### [What to work on]
Show every line in the material below in which the string "return" appears.

──────────

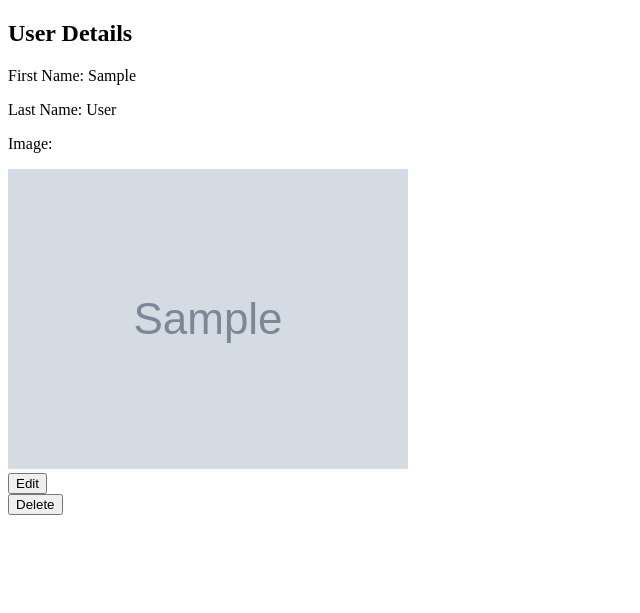
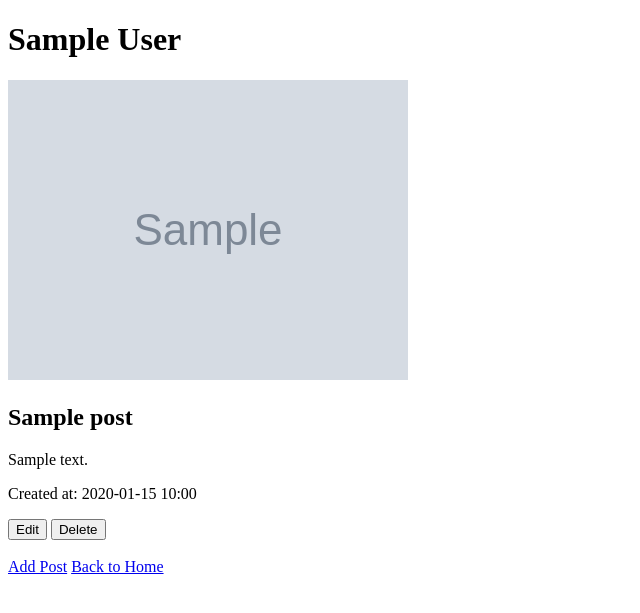
Before and after one commit to herna236/blogly, a Flask app: page /users/1 in a window 1280 px wide. Shown: the top 613 px of the page, without its empty margins (0-640 px from the left). Run offline with Flask 3, Linux system fonts and the light colour scheme; tables that the repository leaves empty hold one stand-in row (values such as "Sample post"); grey boxes marked "Sample" are stand-in pictures; some libraries are stand-ins or nearby versions.

Commit message:
added posts

```diff
--- a/app.py
+++ b/app.py
@@ -1,9 +1,22 @@
-from flask import Flask, render_template, request, redirect, url_for
-from flask_sqlalchemy import SQLAlchemy
+from flask import Flask, render_template, request, redirect, url_for, flash
+from flask_login import LoginManager, login_user, current_user, login_required, logout_user
+from models import db, connect_db, User, Post
 from flask_migrate import Migrate
-from models import db, connect_db, User
+import secrets
+from flask_wtf.csrf import validate_csrf
+from werkzeug.exceptions import abort
+from wtforms import ValidationError
+from flask_wtf.csrf import generate_csrf
+from flask_wtf.csrf import CSRFProtect
+
+
+
 
 app = Flask(__name__)
+app.config['SECRET_KEY'] = secrets.token_hex(16)
+app.config['WTF_CSRF_SECRET_KEY'] = 'Aaron Hernandez'
+
+
 app.config['SQLALCHEMY_DATABASE_URI'] = 'postgresql:///models'
 app.config['SQLALCHEMY_TRACK_MODIFICATIONS'] = False
 app.config['SQLALCHEMY_ECHO'] = True
@@ -12,12 +25,6 @@ app.config['SQLALCHEMY_ECHO'] = True
 db.init_app(app)
 migrate = Migrate(app, db)
 
-# question here. Do i need to db.create_all() before each request?
-# without it the tables are deleted after i run test_flask/py
-@app.before_request
-def create_tables():
-    with app.app_context():
-        db.create_all()
 
 @app.route('/')
 def home():
@@ -62,11 +69,72 @@ def delete_user(user_id):
     db.session.commit()
     return redirect(url_for('home'))
 
-@app.route('/users/<int:user_id>')
+
+@app.route('/users/<int:user_id>', endpoint='view_user')
 def view_user(user_id):
-    print(f"Received user ID: {user_id}")
     user = User.query.get_or_404(user_id)
-    return render_template('view_user.html', user=user)
+    posts = Post.query.filter_by(user_id=user.id).all()
+    csrf_token = generate_csrf()
+
+    return render_template('view_user.html', user=user, posts=posts, csrf_token=csrf_token)
+
+
+@app.route('/users/<int:user_id>/posts/new', methods=['GET', 'POST'])
+def add_post(user_id):
+    user = User.query.get_or_404(user_id)
+
+    if request.method == 'POST':
+
+        try:
+            validate_csrf(request.form.get('csrf_token'))
+        except ValidationError:
+            abort(400, 'Invalid CSRF token')
+
+
+        new_post = Post(
+            title=request.form['title'],
+            content=request.form['content'],
+            user_id=user.id
+        )
+        db.session.add(new_post)
+        db.session.commit()
+        flash('Post added successfully!', 'success')
+        return redirect(url_for('view_user', user_id=user.id))
+
+
+    csrf_token = generate_csrf()
+    return render_template('add_post_form.html', user=user, csrf_token=csrf_token)
+
+@app.route('/posts/<int:post_id>')
+def view_post(post_id):
+    post = Post.query.get_or_404(post_id)
+    user = User.query.get_or_404(post.user_id)
+    csrf_token = generate_csrf()
+
+    return render_template('view_post.html', post=post, user=user, csrf_token=csrf_token)
+
+
+@app.route('/posts/<int:post_id>/edit', methods=['GET', 'POST'])
+def edit_post(post_id):
+    post = Post.query.get_or_404(post_id)
+    csrf_token = generate_csrf()
+
+    if request.method == 'POST':
+        post.title = request.form['title']
+        post.content = request.form['content']
+        db.session.commit()
+        flash('Post updated successfully!', 'success')
+        return redirect(url_for('view_post', post_id=post.id))
+
+    return render_template('edit_post_form.html', post=post, csrf_token=csrf_token)
+
+@app.route('/posts/<int:post_id>/delete', methods=['POST'])
+def delete_post(post_id):
+    post = Post.query.get_or_404(post_id)
+    db.session.delete(post)
+    db.session.commit()
+    flash('Post deleted successfully!', 'success')
+    return redirect(url_for('view_user', user_id=post.user_id))
 
 if __name__ == '__main__':
     app.run(debug=True)
--- a/templates/view_user.html
+++ b/templates/view_user.html
@@ -1,24 +1,37 @@
-
 <!DOCTYPE html>
 <html lang="en">
 <head>
     <meta charset="UTF-8">
     <meta name="viewport" content="width=device-width, initial-scale=1.0">
-    <title>Home</title>
+    <title>{{ user.first_name }} {{ user.last_name }}</title>
 </head>
 <body>
-    <body>
-        <h2>User Details</h2>
-        <p>First Name: {{ user.first_name }}</p>
-        <p>Last Name: {{ user.last_name }}</p>
-        <p>Image:</p>
-        <img src="{{ user.image_url }}" alt="User Image">
+    <h1>{{ user.first_name }} {{ user.last_name }}</h1>
+    <img src="{{ user.image_url }}" alt="{{ user.first_name }} {{ user.last_name }}">
 
-<form action="{{ url_for('edit_user', user_id=user.id) }}" method="get">
-    <button type="submit">Edit</button>
-</form>
-<form action="{{ url_for('delete_user', user_id=user.id) }}" method="post">
-    <button type="submit">Delete</button>
-</form>
+
+    {% for post in posts %}
+    <h2>{{ post.title }}</h2>
+    <p>{{ post.content }}</p>
+    <p>Created at: {{ post.created_at.strftime('%Y-%m-%d %H:%M') }}</p>
+
+    <form method="get" action="{{ url_for('edit_post', post_id=post.id) }}" style="display: inline;">
+        {% if csrf_token %}
+        <input type="hidden" name="csrf_token" value="{{ csrf_token}}">
+         {% endif %}
+         <button type="submit">Edit</button>
+     </form>
+
+     <form method="post" action="{{ url_for('delete_post', post_id=post.id) }}" style="display:inline;">
+            <input type="hidden" name="csrf_token" value="{{ csrf_token }}">
+            <button type="submit">Delete</button>
+    </form>
+
+{% endfor %}
+
+        <br>
+        <br>
+    <a href="{{ url_for('add_post', user_id=user.id) }}">Add Post</a>
+    <a href="{{ url_for('home') }}">Back to Home</a>
 </body>
 </html>
```
Also changed, not shown: migrations/versions/40162fbab4d5_.py (added, +32 -0 lines), migrations/versions/5e152bb3aca9_add_post_model.py (added, +36 -0 lines), migrations/versions/665cbc0a530e_.py (added, +32 -0 lines), migrations/versions/8e7a755df488_.py (added, +34 -0 lines), models.py (+12 -0 lines), templates/add_post_form.html (added, +18 -0 lines), templates/edit_post_form.html (added, +24 -0 lines), templates/view_post.html (added, +37 -0 lines), test_flask.py (+7 -1 lines), templates/error_message.html (renamed from templates/error.html).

──────────

### [Written response]
     return redirect(url_for('home'))
-    return render_template('view_user.html', user=user)
+    return render_template('view_user.html', user=user, posts=posts, csrf_token=csrf_token)
+        return redirect(url_for('view_user', user_id=user.id))
+    return render_template('add_post_form.html', user=user, csrf_token=csrf_token)
+    return render_template('view_post.html', post=post, user=user, csrf_token=csrf_token)
+        return redirect(url_for('view_post', post_id=post.id))
+    return render_template('edit_post_form.html', post=post, csrf_token=csrf_token)
+    return redirect(url_for('view_user', user_id=post.user_id))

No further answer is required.